Chapter 9 Combined abdominal contouring and mastopexy
The combination of abdominoplasty and mastoplasty is very common, especially for patients post pregnancy or post weight loss with abdominal laxness, striae, muscle rectus diastases, and breast ptosis. It is most commonly performed in women in the age range 30–50. Many traditional abdominoplasty and mammaplasty techniques have been published in the last 50 years with extraordinary results, but with the introduction of liposuction, described by Illouz1 in 1980, we had a new tool for body contouring surgery. This opened up a new treatment method for lipodystrophies in the epigastric, flank, dorsum, trochanteric, and buttock areas. The procedure combining abdominoplasty and liposuction was called “lipoabdominoplasty,” and since then many new techniques and modifications have been proposed.
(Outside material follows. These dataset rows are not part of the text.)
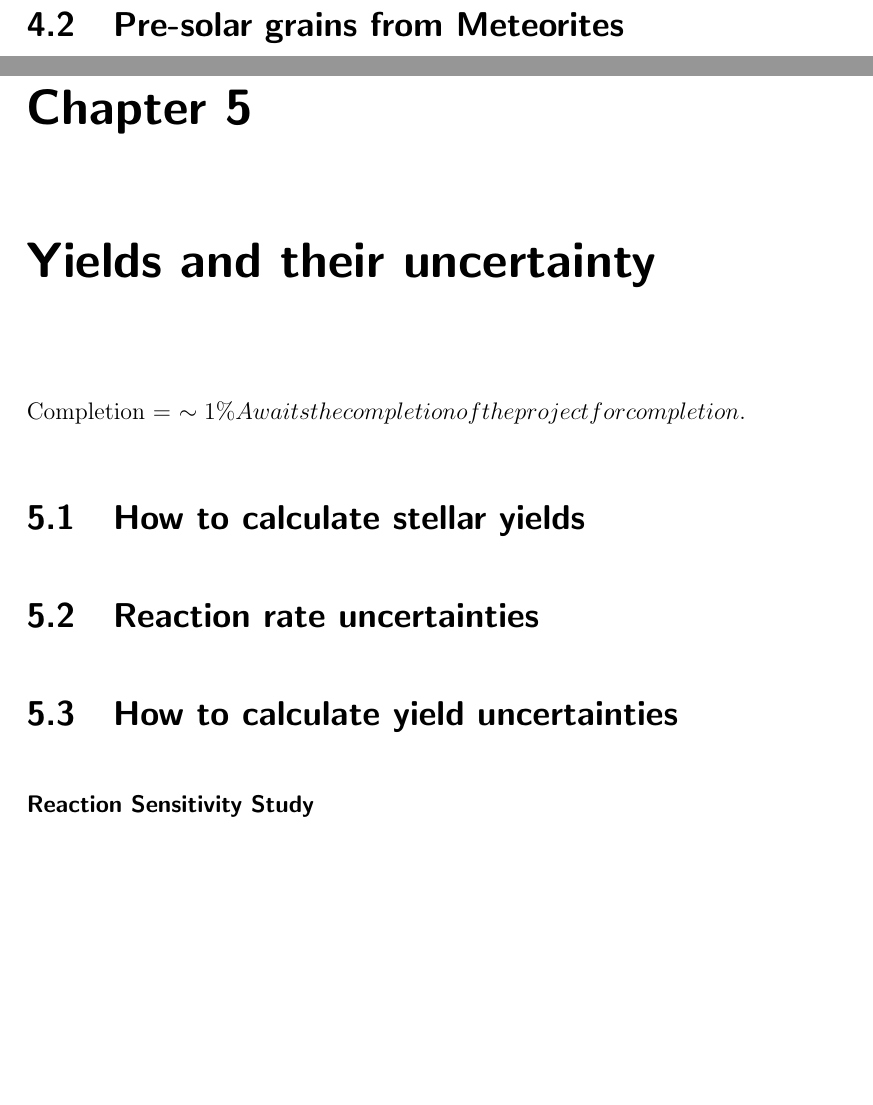
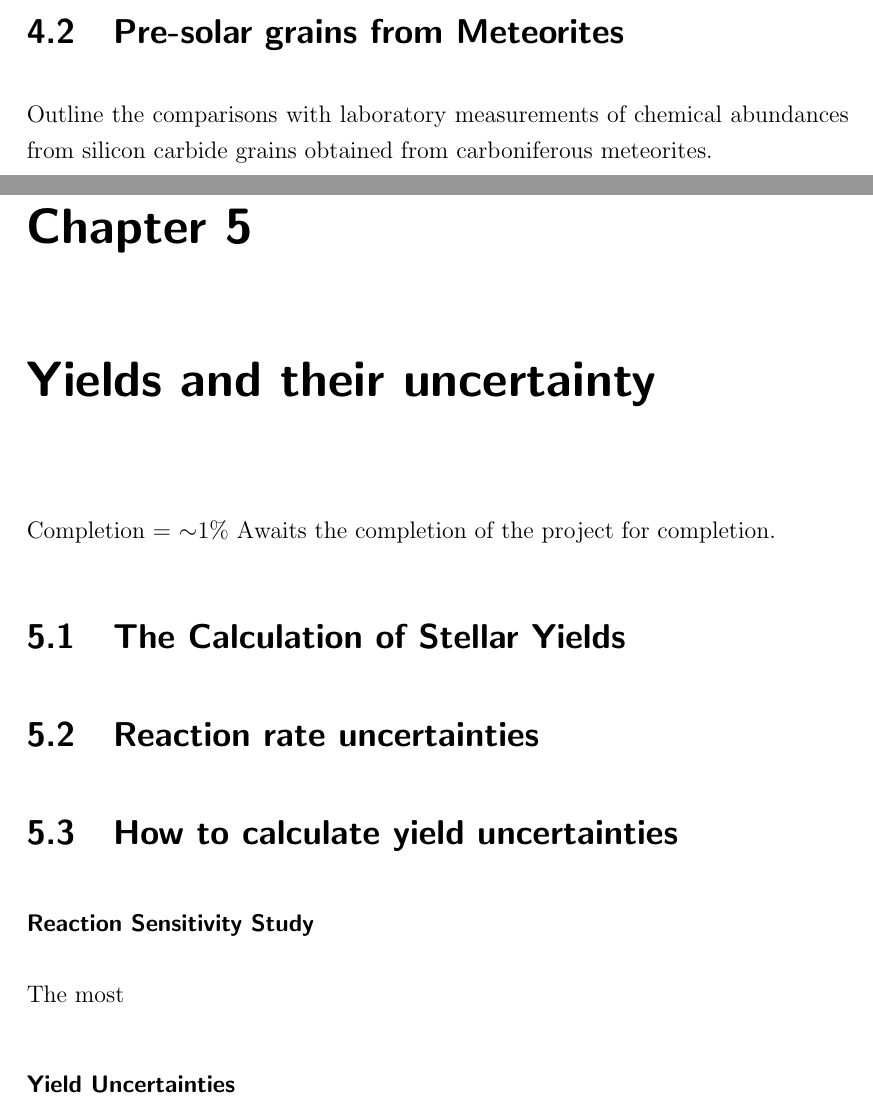
Before and after one commit to Bigash94/PhD_third_year_assessment, a LaTeX thesis (master.tex, which reads chapter4/Validation_from_observable_data.tex, chapter5/Yields_and_their_uncertainty.tex): two parts of pages 14 and 15 of 16 before the commit and two parts of pages 13 and 15 of 16 after it, joined at a grey line, cut so that both start at the same text, the shorter picture padded with empty space. Compiled offline with pdfLaTeX.

Commit message:
Updates from Overleaf

```diff
--- a/chapter4/Validation_from_observable_data.tex
+++ b/chapter4/Validation_from_observable_data.tex
@@ -17,7 +17,7 @@ Defines BArium Stars and illustrates the comparisons with detail description.
 
 \section{Pre-solar grains from Meteorites}
 
-
+Outline the comparisons with laboratory measurements of chemical abundances from silicon carbide grains obtained from carboniferous meteorites.
 
 \subsection{extra mixing}
 
--- a/chapter5/Yields_and_their_uncertainty.tex
+++ b/chapter5/Yields_and_their_uncertainty.tex
@@ -1,12 +1,18 @@
 \chapter{Yields and their uncertainty}
 
-Completion = \sim1\%
+Completion = $\sim$1\%
 Awaits the completion of the project for completion.
 
-\section{How to calculate stellar yields}
+\section{The Calculation of Stellar Yields}
+
+
 
 \section{Reaction rate uncertainties}
 
 \section{How to calculate yield uncertainties}
 
 \subsubsection{Reaction Sensitivity Study}
+
+The most
+
+\subsubsection{Yield Uncertainties}
```
Also changed, not shown: master.tex (+2 -2 lines), chapter4/Validation_from_observable_data.tex (4 more changed lines).
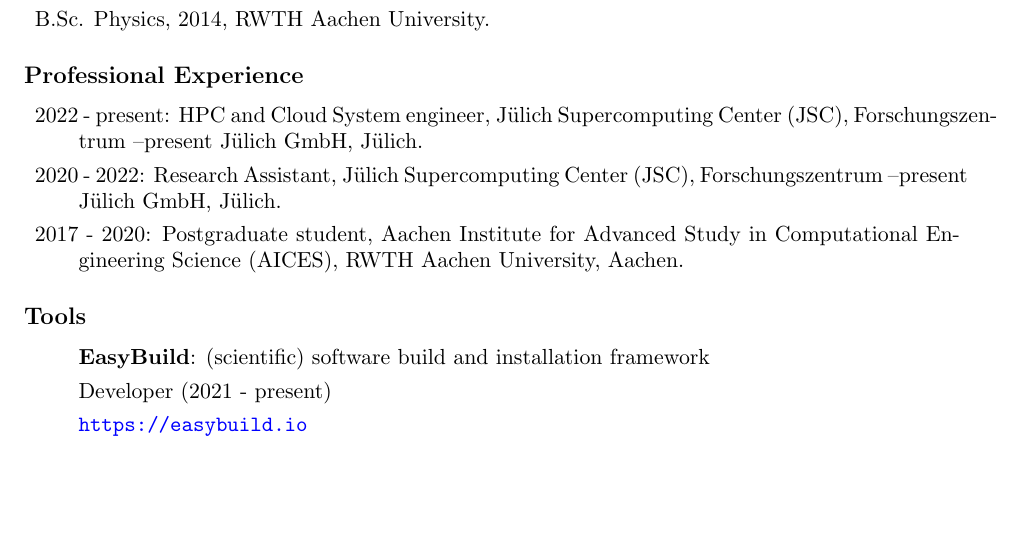
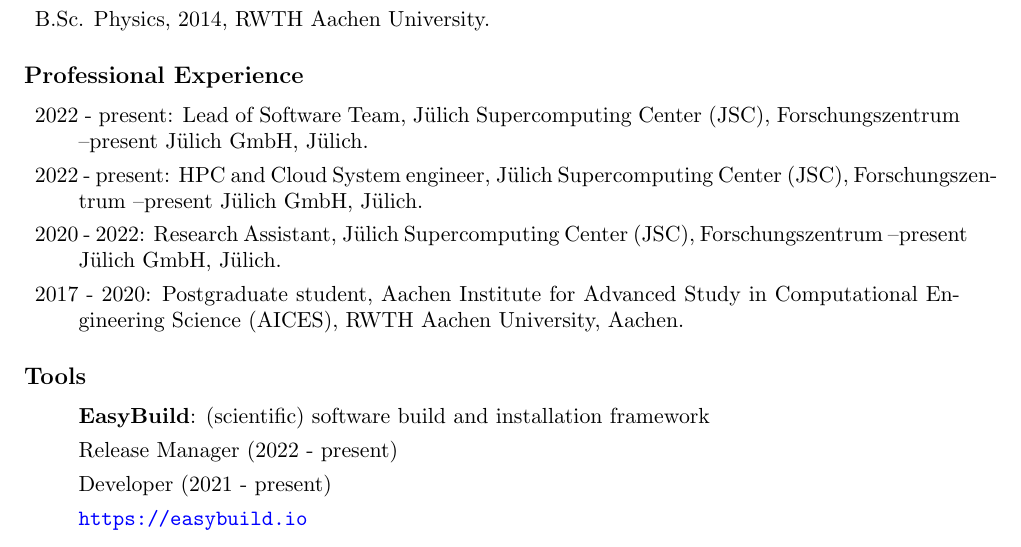
Before and after one commit to jblomer/isc-tutorial, a LaTeX document (isc24/EESSI/main.tex, which reads isc24/EESSI/cv-sebastian.tex): part of page 7 of 12, cut so that both start at the same text, the shorter picture padded with empty space. Compiled offline with pdfLaTeX.

Commit message:
update CV Sebastian for EESSI tutorial proposal for ISC'24

```diff
--- a/isc24/EESSI/cv-sebastian.tex
+++ b/isc24/EESSI/cv-sebastian.tex
@@ -23,6 +23,8 @@
 \subsection*{Professional Experience}
 
 \begin{description}
+\item[] 2022 - present: Lead of Software Team, Jülich Supercomputing Center (JSC), Forschungszentrum
+–present Jülich GmbH, Jülich.
 \item[] 2022 - present: HPC and Cloud System engineer, Jülich Supercomputing Center (JSC), Forschungszentrum
 –present Jülich GmbH, Jülich.
 \item[] 2020 - 2022: Research Assistant, Jülich Supercomputing Center (JSC), Forschungszentrum
@@ -35,6 +37,7 @@
 
 \begin{itemize}
 \item[] \textbf{EasyBuild}: (scientific) software build and installation framework
+\item[] Release Manager (2022 - present)
 \item[] Developer (2021 - present)
 \item[] \url{https://easybuild.io}
 \end{itemize}
```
Since abdominoplasty was first described by Callia2 and Pitanguy,3 many refinements have been published in the literature.4–14 In 1975, Sinder15 described the superior epigastric incision approach to estimate a safe inferior abdominal flap excision. Planas16 published a similar procedure in 1978 and Serson Neto17 and Pontes18 described the geometrical inferior flap block resection. Mammaplasty, when combined with abdominoplasty, can take the form of breast augmentation, mastopexy, or breast reduction. For breast augmentation we prefer to use silicone texturized prostheses. For breast reduction we prefer the Silveira Neto dermoglandular rotation flap, published in 197619 and subsequently improved by Uebel in 1978.20 For mastopexy we use the Pitanguy21 or Ariê22 techniques with a superior pedicle flap. There are many other techniques in the literature but these are the most used by us in body contouring surgery – very simple procedures that maintain physiological function and good esthetic results. Stemming from those techniques, we have introduced some important approaches and details to ensure consistency. This will be discussed further in this chapter.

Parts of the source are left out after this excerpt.